JERUSALEM (Reuters) – Israeli Defence Minister Yoav Gallant on Saturday called on the government to halt legislation on changes to the judiciary, saying the bitter dispute over the measures poses a danger to national security.
“The deepening split is seeping into the military and security agencies – this is a clear, immediate and real danger to Israel’s security. I will not facilitate this,” Gallant said in a brief televised statement.
Though others in Prime Minister Benjamin Netanyahu’s hard-right governing coalition have voiced some misgivings about the contentious judicial shake-up, Gallant’s was the first clear, public objection by a senior cabinet member.
“Legislation at this time must be stopped,” Gallant said.
At least two fellow Likud party lawmakers, Yuli Edelstein and David Bitan, came out in support of Gallant and echoed his call for justice reforms to indeed be made, but with broad agreement.
It was unclear whether Netanyahu, wrapping up a visit to London and aiming to finalise legislation on at least one bill in the coming week, would heed their call.
Netanyahu – on trial for corruption which he denies – is under pressure from others in his cabinet who want him to proceed this week with a bill that would grant the ruling coalition more sway in selecting judges, which critics say would undermine judicial independence.
Highlighting tensions in Netanyahu’s cabinet, far-right police minister Itamar Ben-Gvir urged the premier to fire Gallant, who he said had caved to opposition pressure.
Opposition leader Yair Lapid praised Gallant’s “brave step” and said he was ready for talks on the reforms once the government stops the legislation.
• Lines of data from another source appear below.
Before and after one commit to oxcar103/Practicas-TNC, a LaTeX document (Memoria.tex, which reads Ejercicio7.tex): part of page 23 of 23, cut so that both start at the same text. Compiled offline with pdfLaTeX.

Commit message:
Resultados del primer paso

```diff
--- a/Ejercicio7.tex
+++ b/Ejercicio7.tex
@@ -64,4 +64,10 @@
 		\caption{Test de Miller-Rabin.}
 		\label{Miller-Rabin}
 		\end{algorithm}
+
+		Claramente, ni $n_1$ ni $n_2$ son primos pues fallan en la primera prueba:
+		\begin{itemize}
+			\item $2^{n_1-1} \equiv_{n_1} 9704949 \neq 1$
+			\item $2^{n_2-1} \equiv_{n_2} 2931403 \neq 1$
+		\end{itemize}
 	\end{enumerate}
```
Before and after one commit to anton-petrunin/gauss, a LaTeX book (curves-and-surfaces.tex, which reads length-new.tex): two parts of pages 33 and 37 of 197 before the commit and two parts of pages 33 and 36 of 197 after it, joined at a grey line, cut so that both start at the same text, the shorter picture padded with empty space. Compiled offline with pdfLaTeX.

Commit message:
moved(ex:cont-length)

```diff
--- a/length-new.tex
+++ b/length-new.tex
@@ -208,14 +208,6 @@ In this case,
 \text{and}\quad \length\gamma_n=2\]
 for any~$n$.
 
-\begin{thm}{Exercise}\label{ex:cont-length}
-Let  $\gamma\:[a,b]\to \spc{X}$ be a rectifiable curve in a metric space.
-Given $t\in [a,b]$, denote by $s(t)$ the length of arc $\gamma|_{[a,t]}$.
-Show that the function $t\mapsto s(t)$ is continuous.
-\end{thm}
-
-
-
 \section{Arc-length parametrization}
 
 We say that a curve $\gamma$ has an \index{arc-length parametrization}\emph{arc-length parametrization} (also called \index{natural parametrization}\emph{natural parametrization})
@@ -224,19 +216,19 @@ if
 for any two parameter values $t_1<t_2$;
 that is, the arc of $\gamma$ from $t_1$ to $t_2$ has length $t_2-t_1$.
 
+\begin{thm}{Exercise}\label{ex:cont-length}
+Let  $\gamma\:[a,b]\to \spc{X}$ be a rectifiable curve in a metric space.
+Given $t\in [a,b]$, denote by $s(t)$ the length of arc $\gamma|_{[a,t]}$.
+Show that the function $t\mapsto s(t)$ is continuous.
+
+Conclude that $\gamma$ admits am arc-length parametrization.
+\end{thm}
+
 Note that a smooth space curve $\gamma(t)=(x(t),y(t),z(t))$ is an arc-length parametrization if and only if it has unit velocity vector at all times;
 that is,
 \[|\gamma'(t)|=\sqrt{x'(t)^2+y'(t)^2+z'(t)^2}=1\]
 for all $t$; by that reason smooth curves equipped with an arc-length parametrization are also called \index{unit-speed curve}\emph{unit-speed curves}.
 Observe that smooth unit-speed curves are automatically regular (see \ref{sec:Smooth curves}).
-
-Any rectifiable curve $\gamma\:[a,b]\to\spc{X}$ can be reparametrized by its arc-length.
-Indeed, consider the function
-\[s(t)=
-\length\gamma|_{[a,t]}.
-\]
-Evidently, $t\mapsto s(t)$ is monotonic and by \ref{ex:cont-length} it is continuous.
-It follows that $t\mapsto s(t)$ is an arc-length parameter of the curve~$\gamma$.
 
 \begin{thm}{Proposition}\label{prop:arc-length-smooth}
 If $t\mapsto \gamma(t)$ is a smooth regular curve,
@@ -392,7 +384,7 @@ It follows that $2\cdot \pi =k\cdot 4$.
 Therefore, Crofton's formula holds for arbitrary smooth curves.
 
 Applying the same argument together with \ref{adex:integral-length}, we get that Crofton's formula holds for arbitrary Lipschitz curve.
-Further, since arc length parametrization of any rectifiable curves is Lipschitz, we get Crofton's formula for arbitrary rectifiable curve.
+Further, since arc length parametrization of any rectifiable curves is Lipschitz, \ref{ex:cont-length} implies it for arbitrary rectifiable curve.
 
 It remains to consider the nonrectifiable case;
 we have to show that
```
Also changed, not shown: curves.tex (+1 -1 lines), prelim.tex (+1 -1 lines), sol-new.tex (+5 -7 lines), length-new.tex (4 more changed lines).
But with a solid 64-seat majority in parliament, the coalition would still have enough votes without Gallant, unless more lawmakers back down from the proposed changes.
The judicial overhaul plan, announced on Jan. 4, has plunged Israel into its worst political crisis in years, as mass protests have swept the country.
It has also stirred concern abroad and warnings about a serious economic backlash.
Gallant has previously voiced worries about a wave of Israelis who have pledged not to heed call-ups for military reserve duty if the reforms proceed, saying that could weaken war-readiness and national cohesion.
Despite Netanyahu’s pledge this week to enshrine civil rights in law and defer some chapters of the overhaul during parliament’s April recess, opposition does not seem to have weakened.
Israeli media said around 200,000 Israelis rallied against the plan in Tel Aviv on Saturday, with tens of thousands more across the country. “We are here fighting for our democracy,” said protester Hila Bron, 41.
(This story has been refiled to correctt a spelling in paragraph 11)
(Additional reporting by Rami Amichay in Tel Aviv; Writing by Maayan Lubell; Editing by Andrew Heavens, Giles Elgood and Marguerita Choy)